WORK TO BE COMPLETED: Go through the records below and return each line that has "border" in it.
>>>
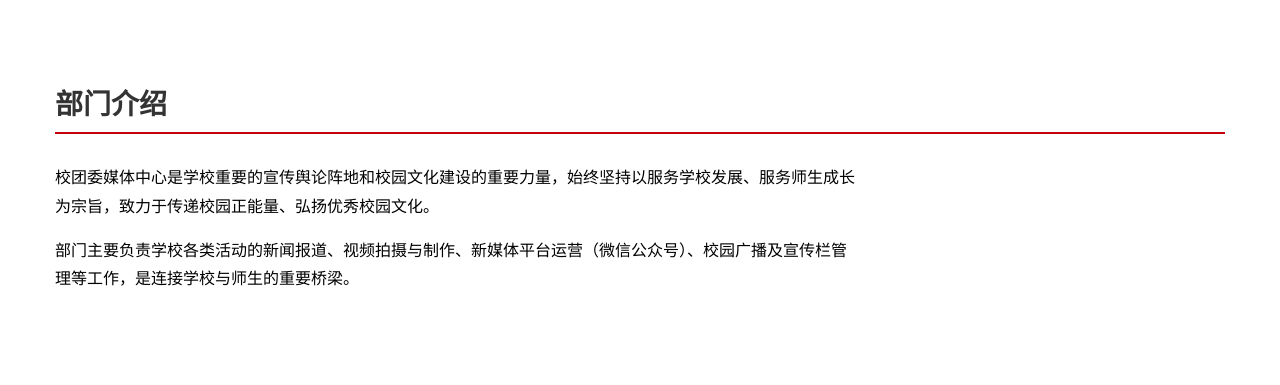
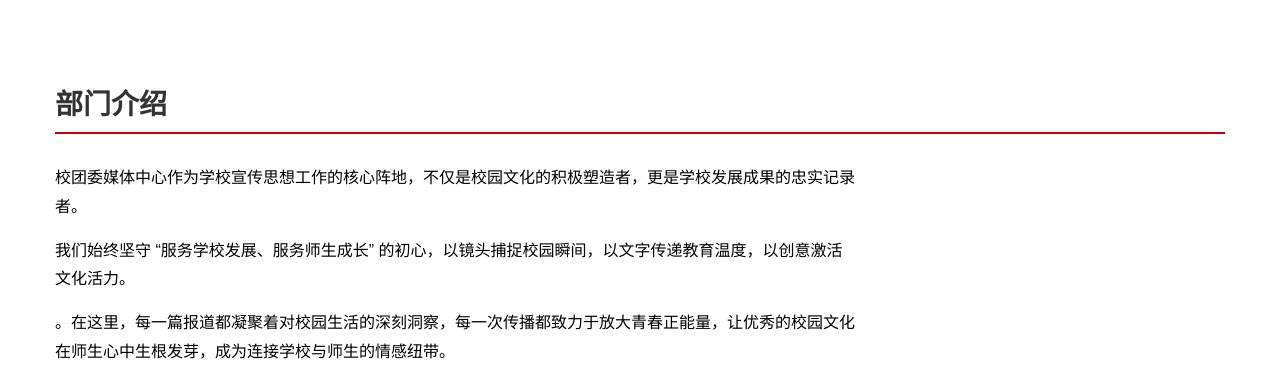
Before and after one commit to mango-H-520/Gench-Medium, a plain HTML site: page index.html in a window 1280 px wide. Shown: the part 602-987 px from the top of the page. Drawn offline with Linux system fonts and the light colour scheme.

Commit message:
Update index.html

```diff
--- a/index.html
+++ b/index.html
@@ -60,8 +60,9 @@
             <div class="container">
                 <h3>部门介绍</h3>
                 <div class="intro-content">
-                    <p>校团委媒体中心是学校重要的宣传舆论阵地和校园文化建设的重要力量，始终坚持以服务学校发展、服务师生成长为宗旨，致力于传递校园正能量、弘扬优秀校园文化。</p>
-                    <p>部门主要负责学校各类活动的新闻报道、视频拍摄与制作、新媒体平台运营（微信公众号）、校园广播及宣传栏管理等工作，是连接学校与师生的重要桥梁。</p>
+                    <p>校团委媒体中心作为学校宣传思想工作的核心阵地，不仅是校园文化的积极塑造者，更是学校发展成果的忠实记录者。</p>
+                    <p>我们始终坚守 “服务学校发展、服务师生成长” 的初心，以镜头捕捉校园瞬间，以文字传递教育温度，以创意激活文化活力。</p>
+                    <p>。在这里，每一篇报道都凝聚着对校园生活的深刻洞察，每一次传播都致力于放大青春正能量，让优秀的校园文化在师生心中生根发芽，成为连接学校与师生的情感纽带。</p>
                 </div>
             </div>
         </section>
```
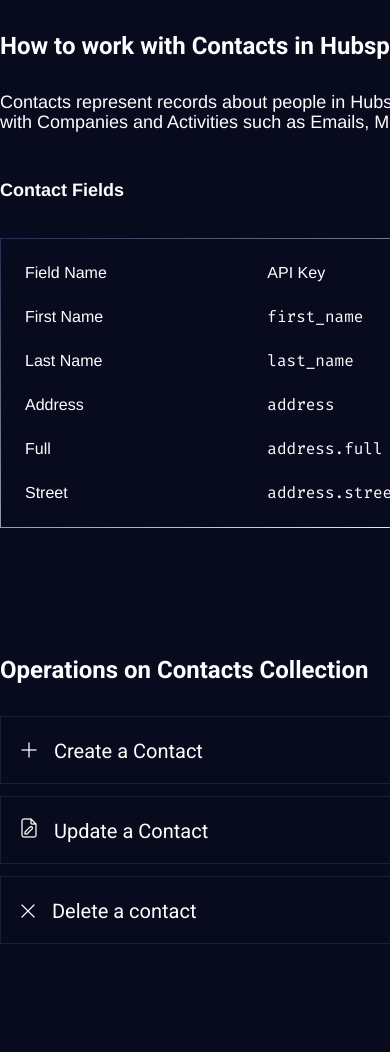
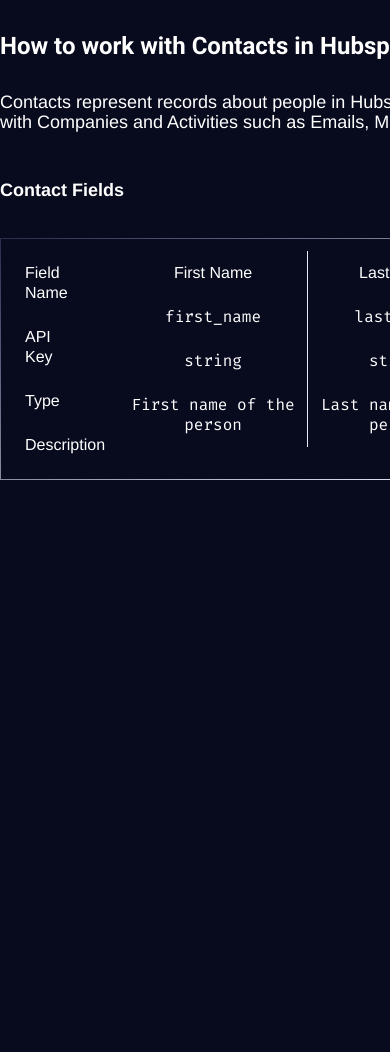
Before and after one commit to Andyone89/independent-work, a plain HTML site: page index.html in a window 390 px wide. Shown: the top 1052 px of the page. After the commit the page ends 844 px from the top, so only its background shows below. Drawn offline with Linux system fonts and the light colour scheme; a web font is replaced by a local one.

Commit message:
responsive

```diff
--- a/css/style .css
+++ b/css/style .css
@@ -53,11 +53,25 @@ body {
     padding: 10px 0 20px;
 }
 
-table {
+.wrapper {
+    border: 1px solid;
+    border-image-source: linear-gradient(152.67deg, #11183C -5.94%, #E7E9F5 55.4%, #343958 82.96%);
+    border-image-slice: 1;
+    border-radius: 14px;
+    padding: 12px;
+    margin: 0 auto;
+
+}
+
+
+.table {
     table-layout: fixed;
     width: 100%;
     border-collapse: collapse;
+
+
 }
+
 
 thead th:nth-child(1) {
     width: 21%;
@@ -98,14 +112,6 @@ td {
     line-height: 20px;
 }
 
-.wrapper {
-    border: 1px solid;
-    border-image-source: linear-gradient(152.67deg, #11183C -5.94%, #E7E9F5 55.4%, #343958 82.96%);
-    border-image-slice: 1;
-    border-radius: 14px;
-    padding: 12px;
-}
-
 .contacts__item {
     display: grid;
     padding: 96px 0;
@@ -135,5 +141,59 @@ td {
     float: right;
     position: relative;
     top: 8px;
+}
+
+@media (max-width: 1150px) {
+    .wrapper{
+        overflow: auto;
+    }
+
+    .table {
+        display: block;
+        width: 100%;
+    }
+
+    .table thead,
+    .table tbody,
+    .table thead th {
+        display: block;
+    }
+
+
+
+    .table thead {
+        float: left;
+    }
+
+    .table tbody {
+        overflow-x: auto;
+    }
+
+    .table tbody tr {
+        display: table-cell;
+        border-right: 1px solid #E7E9F5;
+
+    }
+
+    .table tr:last-child {
+        border-right: none;
+    }
+
+    .table td {
+        display: block;
+        text-align: center;
+    }
+
+    .table td{
+        border-right: none;
+    }
+
+    .table th{
+        display: block;
+        text-align: center;
+    }
+
+    .table tr{
+    }
 
 }
--- a/index.html
+++ b/index.html
@@ -26,7 +26,7 @@
                 </div>
                 <h3 class="Contact">Contact Fields</h2>
                     <div class="wrapper">
-                        <table>
+                        <table class="table">
                             <thead>
                                 <tr>
                                     <th>Field Name</th>
@@ -71,7 +71,7 @@
                         </table>
                     </div>
             </section>
-            <section class="bottom">
+            <!-- <section class="bottom">
                 <div class="contacts">
                     <div class="contacts__item">
                         <h2 class="title">Operations on Contacts Collection</h2>
@@ -89,7 +89,7 @@
                         </a>
                     </div>
                 </div>
-            </section>
+            </section> -->
         </div>
     </div>
 </body>
```
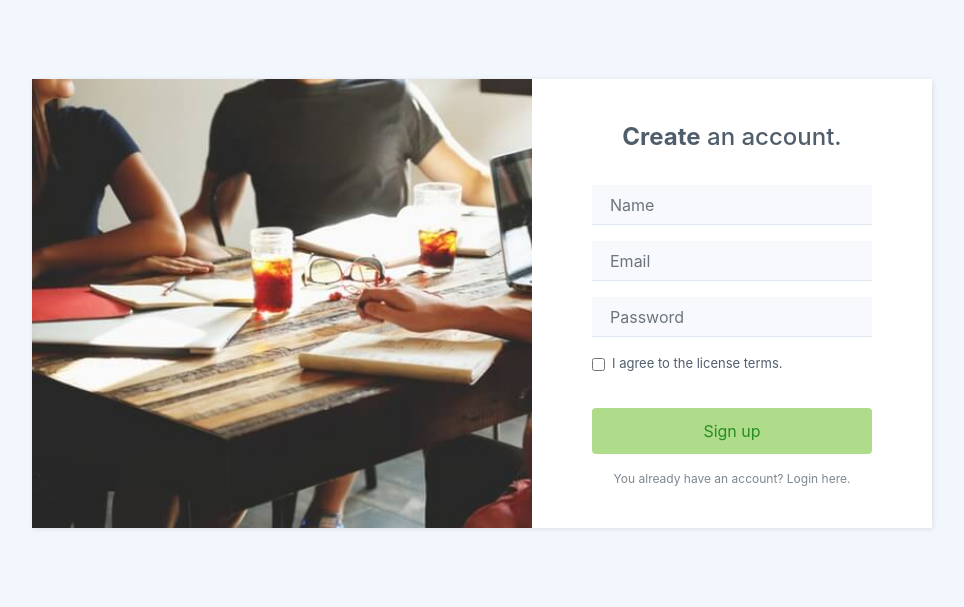
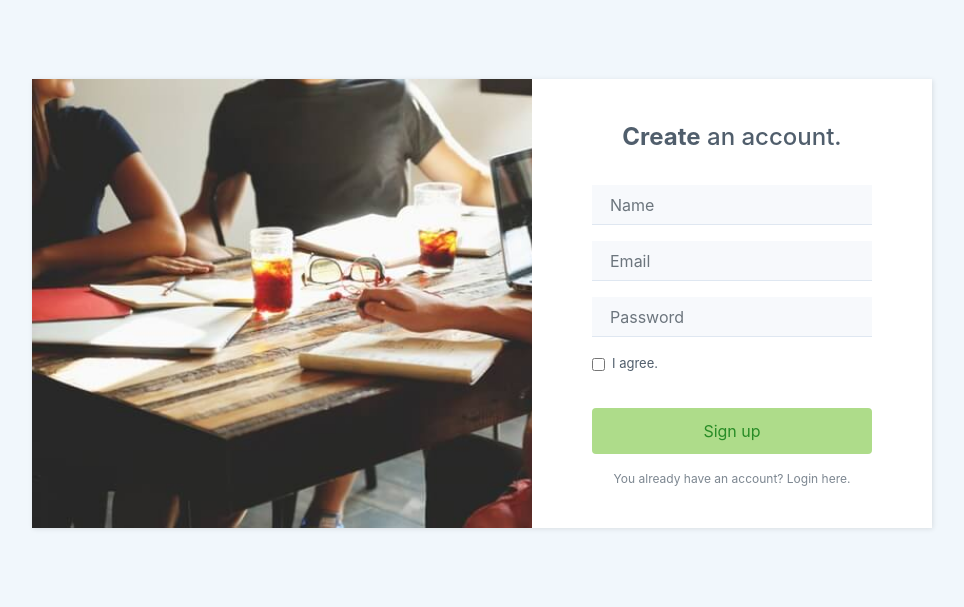
Before and after one commit to Rakshh/flask-Application, a Flask app: page / in a window 1280 px wide. Shown: the part 89-696 px from the top of the page, without its empty margins (158-1122 px from the left). Run offline with Flask 2, Linux system fonts and the light colour scheme; some libraries are stand-ins or nearby versions.

Commit message:
Update index.html

```diff
--- a/templates/index.html
+++ b/templates/index.html
@@ -30,7 +30,7 @@
                 <div class="form-group"><input class="form-control" type="password" name="password" placeholder="Password "></div>
                 <div class="form-group">
                     <div class="form-check">
-                        <label class="form-check-label"><input class="form-check-input" type="checkbox">I agree to the license terms.</label>
+                        <label class="form-check-label"><input class="form-check-input" type="checkbox">I agree.</label>
                     </div>
                 </div>
                 <div class="form-group">
```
<<<
ANSWER SECTION:
+    border: 1px solid;
+    border-image-source: linear-gradient(152.67deg, #11183C -5.94%, #E7E9F5 55.4%, #343958 82.96%);
+    border-image-slice: 1;
+    border-radius: 14px;
     border-collapse: collapse;
-    border: 1px solid;
-    border-image-source: linear-gradient(152.67deg, #11183C -5.94%, #E7E9F5 55.4%, #343958 82.96%);
-    border-image-slice: 1;
-    border-radius: 14px;
+        border-right: 1px solid #E7E9F5;
+        border-right: none;
+        border-right: none;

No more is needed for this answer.